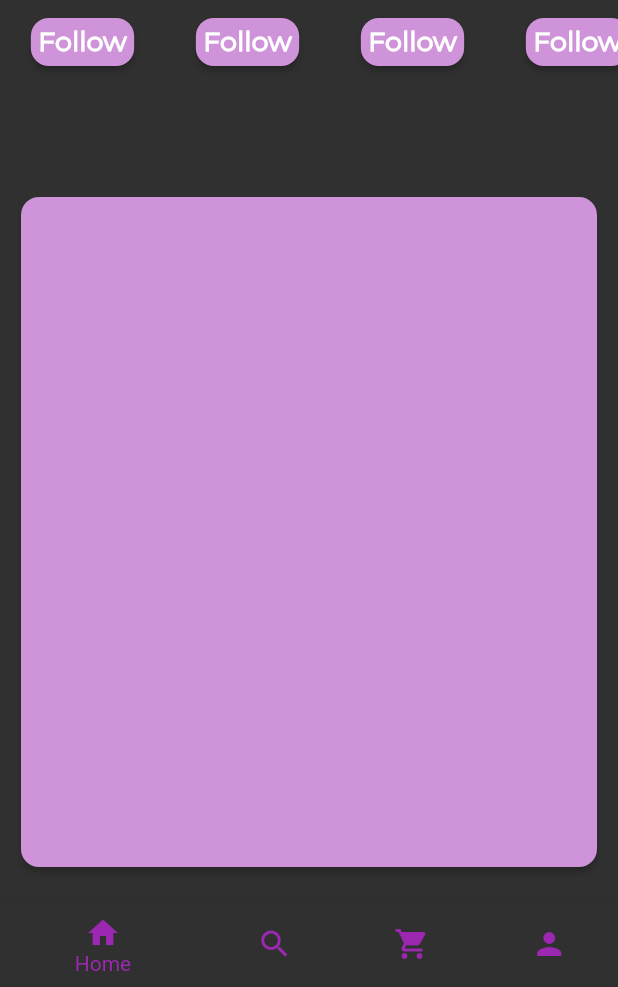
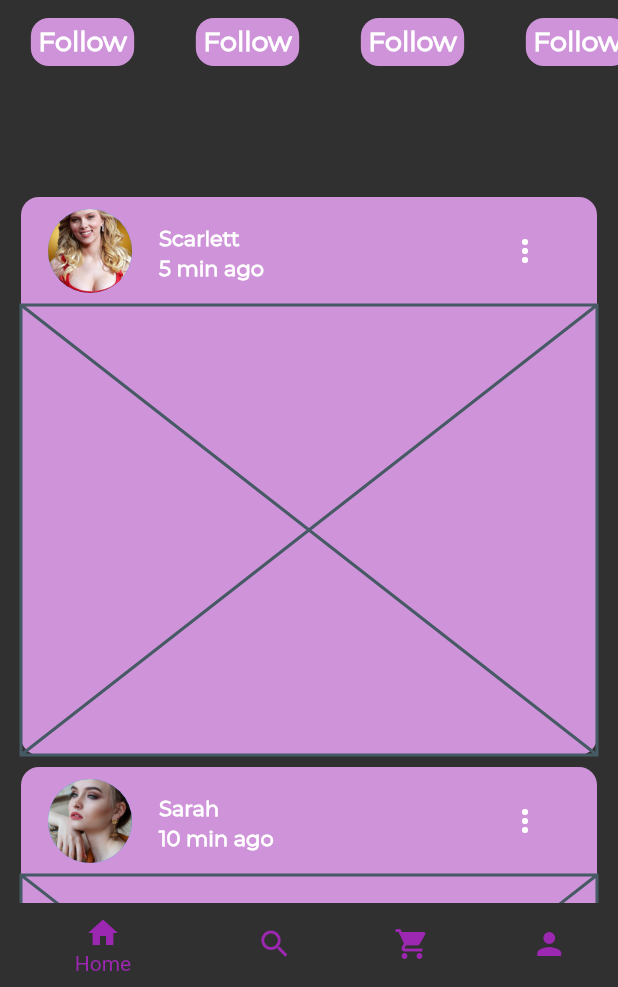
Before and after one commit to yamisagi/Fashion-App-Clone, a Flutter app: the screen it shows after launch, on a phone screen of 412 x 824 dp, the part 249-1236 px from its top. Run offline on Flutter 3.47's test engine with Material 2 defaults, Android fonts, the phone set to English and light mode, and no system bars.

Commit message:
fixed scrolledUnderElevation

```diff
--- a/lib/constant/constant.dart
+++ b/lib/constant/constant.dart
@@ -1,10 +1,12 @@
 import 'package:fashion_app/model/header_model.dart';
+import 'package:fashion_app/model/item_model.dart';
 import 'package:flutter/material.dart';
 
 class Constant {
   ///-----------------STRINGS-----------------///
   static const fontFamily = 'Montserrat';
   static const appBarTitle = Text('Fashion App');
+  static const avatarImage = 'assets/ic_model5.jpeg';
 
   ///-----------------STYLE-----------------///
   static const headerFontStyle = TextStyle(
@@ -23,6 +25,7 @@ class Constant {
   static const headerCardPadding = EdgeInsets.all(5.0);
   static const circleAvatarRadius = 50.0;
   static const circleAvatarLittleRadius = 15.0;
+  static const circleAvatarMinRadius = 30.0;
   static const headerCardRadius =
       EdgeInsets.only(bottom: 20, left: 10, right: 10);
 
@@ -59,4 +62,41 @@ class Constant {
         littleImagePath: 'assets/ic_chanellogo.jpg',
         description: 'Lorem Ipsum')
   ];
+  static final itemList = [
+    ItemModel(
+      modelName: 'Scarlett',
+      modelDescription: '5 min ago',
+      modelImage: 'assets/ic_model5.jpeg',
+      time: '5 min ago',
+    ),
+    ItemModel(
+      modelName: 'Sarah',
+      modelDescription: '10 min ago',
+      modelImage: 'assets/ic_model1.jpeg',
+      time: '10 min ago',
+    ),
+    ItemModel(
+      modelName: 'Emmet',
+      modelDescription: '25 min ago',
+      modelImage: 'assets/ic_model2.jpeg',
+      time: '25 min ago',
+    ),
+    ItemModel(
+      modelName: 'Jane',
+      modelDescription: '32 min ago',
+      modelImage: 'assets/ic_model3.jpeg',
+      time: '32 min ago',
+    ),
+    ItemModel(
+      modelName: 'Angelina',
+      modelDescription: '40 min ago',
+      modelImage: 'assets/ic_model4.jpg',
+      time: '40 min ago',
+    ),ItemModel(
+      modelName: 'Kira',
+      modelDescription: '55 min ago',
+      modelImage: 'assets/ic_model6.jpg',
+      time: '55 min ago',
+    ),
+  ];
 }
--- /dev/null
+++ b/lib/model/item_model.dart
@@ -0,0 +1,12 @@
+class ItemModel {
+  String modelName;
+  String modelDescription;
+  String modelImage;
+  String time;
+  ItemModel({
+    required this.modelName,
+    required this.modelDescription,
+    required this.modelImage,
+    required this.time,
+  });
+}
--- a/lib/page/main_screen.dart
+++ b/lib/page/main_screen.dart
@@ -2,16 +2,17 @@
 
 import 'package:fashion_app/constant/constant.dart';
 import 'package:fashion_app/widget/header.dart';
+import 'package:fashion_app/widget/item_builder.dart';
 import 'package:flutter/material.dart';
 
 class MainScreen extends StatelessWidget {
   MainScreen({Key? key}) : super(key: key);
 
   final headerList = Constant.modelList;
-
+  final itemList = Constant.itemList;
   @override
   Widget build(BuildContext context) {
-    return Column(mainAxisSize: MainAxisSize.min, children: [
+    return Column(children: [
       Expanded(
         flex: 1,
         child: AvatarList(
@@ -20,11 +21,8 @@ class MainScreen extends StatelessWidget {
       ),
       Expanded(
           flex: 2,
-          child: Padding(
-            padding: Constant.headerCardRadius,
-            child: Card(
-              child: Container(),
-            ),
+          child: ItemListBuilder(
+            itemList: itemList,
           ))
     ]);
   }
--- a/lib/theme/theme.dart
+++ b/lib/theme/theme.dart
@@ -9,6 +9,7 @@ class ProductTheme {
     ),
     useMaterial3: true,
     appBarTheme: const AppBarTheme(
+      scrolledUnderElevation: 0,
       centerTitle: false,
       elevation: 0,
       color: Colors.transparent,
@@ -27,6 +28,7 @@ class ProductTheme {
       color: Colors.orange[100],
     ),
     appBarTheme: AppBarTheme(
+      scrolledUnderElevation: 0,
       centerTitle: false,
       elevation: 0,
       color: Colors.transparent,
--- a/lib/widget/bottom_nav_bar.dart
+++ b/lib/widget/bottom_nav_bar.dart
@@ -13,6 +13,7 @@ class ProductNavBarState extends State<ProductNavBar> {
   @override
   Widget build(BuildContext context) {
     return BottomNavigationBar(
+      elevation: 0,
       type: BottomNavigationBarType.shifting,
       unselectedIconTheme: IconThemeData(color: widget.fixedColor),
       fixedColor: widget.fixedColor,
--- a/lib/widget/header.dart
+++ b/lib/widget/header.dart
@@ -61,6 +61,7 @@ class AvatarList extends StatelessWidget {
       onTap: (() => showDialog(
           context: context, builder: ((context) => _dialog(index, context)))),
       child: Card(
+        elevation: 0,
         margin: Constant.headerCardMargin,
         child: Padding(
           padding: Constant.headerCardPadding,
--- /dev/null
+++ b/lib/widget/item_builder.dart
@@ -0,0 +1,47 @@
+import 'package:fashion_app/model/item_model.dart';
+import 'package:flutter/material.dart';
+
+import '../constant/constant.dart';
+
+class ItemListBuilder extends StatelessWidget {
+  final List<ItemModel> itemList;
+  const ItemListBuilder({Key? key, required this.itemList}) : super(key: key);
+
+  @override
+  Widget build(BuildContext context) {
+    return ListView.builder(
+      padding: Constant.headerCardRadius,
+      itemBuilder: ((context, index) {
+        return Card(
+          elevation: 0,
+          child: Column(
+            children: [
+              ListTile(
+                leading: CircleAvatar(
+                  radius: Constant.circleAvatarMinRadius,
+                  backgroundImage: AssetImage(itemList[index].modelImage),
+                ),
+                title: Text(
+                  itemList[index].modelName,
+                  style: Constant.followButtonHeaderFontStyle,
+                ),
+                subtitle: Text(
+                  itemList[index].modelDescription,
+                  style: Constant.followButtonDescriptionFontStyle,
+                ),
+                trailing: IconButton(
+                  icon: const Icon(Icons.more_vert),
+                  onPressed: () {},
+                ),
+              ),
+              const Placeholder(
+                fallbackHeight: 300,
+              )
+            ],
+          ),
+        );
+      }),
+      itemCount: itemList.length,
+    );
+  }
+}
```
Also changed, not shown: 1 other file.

= What you should do =
Gather each line in the data that holds the string "jpeg".

= Solution for this problem =
+  static const avatarImage = 'assets/ic_model5.jpeg';
+      modelImage: 'assets/ic_model5.jpeg',
+      modelImage: 'assets/ic_model1.jpeg',
+      modelImage: 'assets/ic_model2.jpeg',
+      modelImage: 'assets/ic_model3.jpeg',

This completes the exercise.